(WORK REQUIRED): Some of the lines below need repeating. Reproduce exactly those between the lines holding "Before and after one commit to phuryn/bug-hunt-bench, a" and "13 other files.", inclusive.

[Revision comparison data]
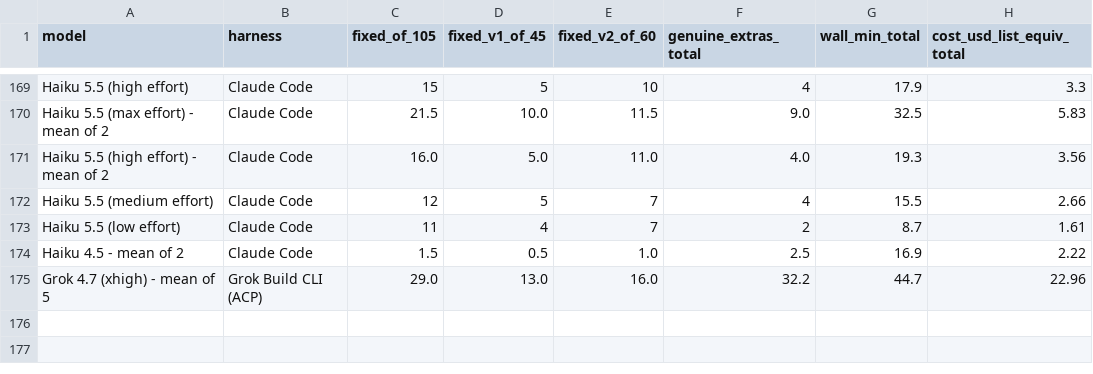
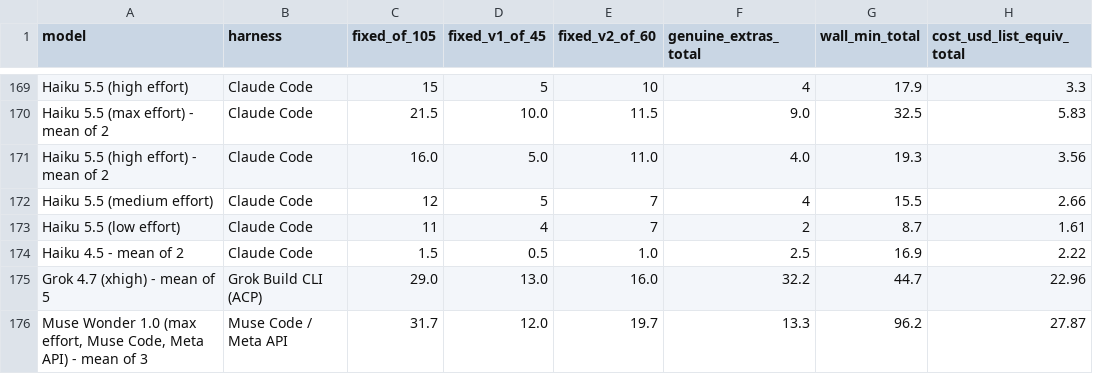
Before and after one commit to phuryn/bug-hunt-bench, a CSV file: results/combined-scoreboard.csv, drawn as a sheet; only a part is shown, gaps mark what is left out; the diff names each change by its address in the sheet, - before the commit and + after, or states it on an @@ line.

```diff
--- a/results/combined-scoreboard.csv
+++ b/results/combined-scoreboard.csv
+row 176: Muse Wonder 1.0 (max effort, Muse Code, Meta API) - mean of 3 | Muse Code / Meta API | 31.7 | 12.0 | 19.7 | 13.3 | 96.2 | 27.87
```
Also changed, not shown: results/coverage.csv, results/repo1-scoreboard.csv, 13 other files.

--

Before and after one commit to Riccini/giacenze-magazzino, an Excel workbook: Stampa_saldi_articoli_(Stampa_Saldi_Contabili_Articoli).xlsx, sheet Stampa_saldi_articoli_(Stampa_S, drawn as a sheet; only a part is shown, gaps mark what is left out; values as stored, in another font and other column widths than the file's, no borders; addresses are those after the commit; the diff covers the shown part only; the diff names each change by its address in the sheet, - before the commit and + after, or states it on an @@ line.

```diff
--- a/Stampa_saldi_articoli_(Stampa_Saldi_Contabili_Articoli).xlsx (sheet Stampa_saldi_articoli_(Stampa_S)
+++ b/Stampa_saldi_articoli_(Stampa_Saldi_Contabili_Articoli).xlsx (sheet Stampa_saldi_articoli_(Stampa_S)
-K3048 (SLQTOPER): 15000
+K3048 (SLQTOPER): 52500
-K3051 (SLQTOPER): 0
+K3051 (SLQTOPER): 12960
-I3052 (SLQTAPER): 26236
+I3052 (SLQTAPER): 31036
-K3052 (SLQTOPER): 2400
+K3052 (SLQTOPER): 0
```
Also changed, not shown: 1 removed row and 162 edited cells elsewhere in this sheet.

(TASK SOLUTION):
Before and after one commit to phuryn/bug-hunt-bench, a CSV file: results/combined-scoreboard.csv, drawn as a sheet; only a part is shown, gaps mark what is left out; the diff names each change by its address in the sheet, - before the commit and + after, or states it on an @@ line.

```diff
--- a/results/combined-scoreboard.csv
+++ b/results/combined-scoreboard.csv
+row 176: Muse Wonder 1.0 (max effort, Muse Code, Meta API) - mean of 3 | Muse Code / Meta API | 31.7 | 12.0 | 19.7 | 13.3 | 96.2 | 27.87
```
Also changed, not shown: results/coverage.csv, results/repo1-scoreboard.csv, 13 other files.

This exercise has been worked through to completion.